Reema Ahmad and volunteers called Muslim voters to urge them to vote in 2016

Leading with her heart

Those who know Ahmad best describe her as selfless and kind – a giver.

After Biden’s victory, one of her five younger sisters, Halah, posted on Facebook:

“Reema Ahmad deserves so much recognition. Since 2016 and before, she has worked tirelessly to build power in minority communities in Milwaukee, Wisconsin, and Chicago—building civic engagement and building connections between major campaigns and POC communities that have often been overlooked or disenfranchised … Reema is someone who builds power through real relationships, tireless work, and sincere allyship, and that backdrop of her organizing made her the best person for Movement Voter Project to a position in Wisconsin.”

In an interview, Halah explained her sister’s “deep, sincere and wholehearted investment in relationships. “Just yesterday I watched her hauling a Santa’s sleigh-like bag of care packages she sent out. Every one of those gifts was thoughtfully put together based on her coworkers’ interests or particular things they like. And on top of that, she chooses carefully what local businesses to support, and going through the USPS to support the postal service, and on and on.”

The first of six daughters, “Reema fundamentally shaped our family,” said Halah, who is eight years younger. ““Within our family, she’s always invested in her siblings’ success and happiness.

“When we were growing up, Reema would always rope us into her work and school life. She would bring us to events, get us to canvass (which can be nerve-wracking because it involves talking to strangers) and bring us younger sisters to events throughout college.

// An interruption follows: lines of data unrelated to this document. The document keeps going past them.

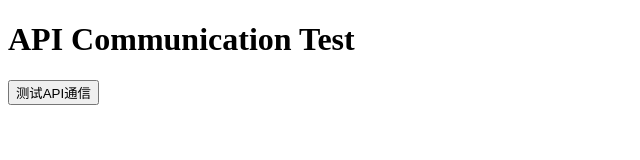
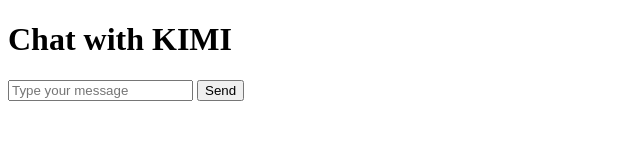
Before and after one commit to Li-yu-qi/yufeng, a plain HTML site: page Learner.html in a window 1280 px wide. Shown: the whole page, without its empty margins (0-640 px from the left). Drawn offline with Linux system fonts and the light colour scheme.

Commit message:
Update Learner.html

```diff
--- a/Learner.html
+++ b/Learner.html
@@ -1,30 +1,38 @@
 <!DOCTYPE html>
-<html>
+<html lang="en">
 <head>
-    <title>APITest</title>
+    <meta charset="UTF-8">
+    <title>Chat with KIMI</title>
+</head>
+<body>
+    <h1>Chat with KIMI</h1>
+    <div id="chat"></div>
+    <input type="text" id="message" placeholder="Type your message">
+    <button onclick="sendMessage()">Send</button>
+
     <script>
-        function testAPICommunication() {
-            var url = "https://api.moonshot.cn/v1";  // 替换为你的API端点
+        function sendMessage() {
+            var message = document.getElementById('message').value;
+            document.getElementById('message').value = '';
+
             var xhr = new XMLHttpRequest();
+            var apiEndpoint = "https://api.moonshot.cn/v1/chat/completions";  // 替换为你的KIMI API端点
+            var apiKey = "sk-ml6Lcf8z3CPfj5ayFfC905tp9kdUfHo32tNCBCpZD4x3dMHm";  // 替换为你的KIMI API密钥
 
-            xhr.onreadystatechange = function() {
-                if (xhr.readyState == 4) {
-                    if(xhr.status == 200) {
-                        document.getElementById("result").innerText = "API通信成功";
-                    } else {
-                        document.getElementById("result").innerText = "API通信失败";
-                    }
+            xhr.open('POST', apiEndpoint);
+            xhr.setRequestHeader('Content-Type', 'application/json');
+            xhr.setRequestHeader('Authorization', 'Bearer ' + apiKey);
+            xhr.onload = function() {
+                if (xhr.status === 200) {
+                    var response = JSON.parse(xhr.responseText);
+                    var kimiResponse = response.message;
+                    document.getElementById('chat').innerHTML += '<p>You: ' + message + '</p><p>KIMI: ' + kimiResponse + '</p>';
+                } else {
+                    console.error('Error sending message to KIMI API');
                 }
             };
-
-            xhr.open("GET", url, true);
-            xhr.send();
+            xhr.send(JSON.stringify({ 'input': message }));
         }
     </script>
-</head>
-<body>
-    <h1>API Communication Test</h1>
-    <button onclick="testAPICommunication()">测试API通信</button>
-    <p id="result"></p>
 </body>
 </html>
```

“She cultivated a sense of awareness about the world and our own agency in it, and modeled what it was like to speak up even when your point of view may be in the minority, or something people are very unaware about, like being Palestinian and Muslim and hijabi and immigrant and many other identities that make up her experience.

From left to right, Eman Atshan, Sommer Ahmad, Baraa Omari and
Reema Ahmad get out the vote for 2016 U.S. Senate candidate Russ Feingold.

“Reema got us all hooked on Harry Potter and protagonists like Hermione, and she would take us to Harry Potter birthday parties at the library and get involved as a volunteer. Perhaps we sisters were practice and training for the role she plays for many other people—empowering their voices, pushing them to participate and hold onto their agency and narrative, to trust themselves and uplift their experiences even if they’re in the minority. Reema does that thoughtfully in every part of her personal and professional life.

“Sometimes it is frustrating from a sister’s point of view. She deserves more credit, more care for herself. Deserves a big reward.”

“What is Reema like?” Without a second of hesitation, her father Yasser Ahmad responded, “Very kind. Extremely selfless.

“I remember an incident I learned of from a friend. She had the opportunity to go out of state to a more prominent university, but she didn’t. She told a friend of ours that she didn’t want to be away and her sisters grow up without her.

“When they need something, they don’t call her mother and me. They call Reema.

“When she graduated from Marquette University, she was offered a good job but she went to work part-time for CAIR instead. Twice a week she had to take the train to Chicago. She worked hard, invested her time and what she was paid did not even pay for the train ride. She wanted to do it because she would help the Muslim community. That’s who she is.”

Ahmad was arrested by Racine police in March 2018 for protesting outside House Speaker Paul Ryan’s office, calling for a vote on permanent legislation for DACA.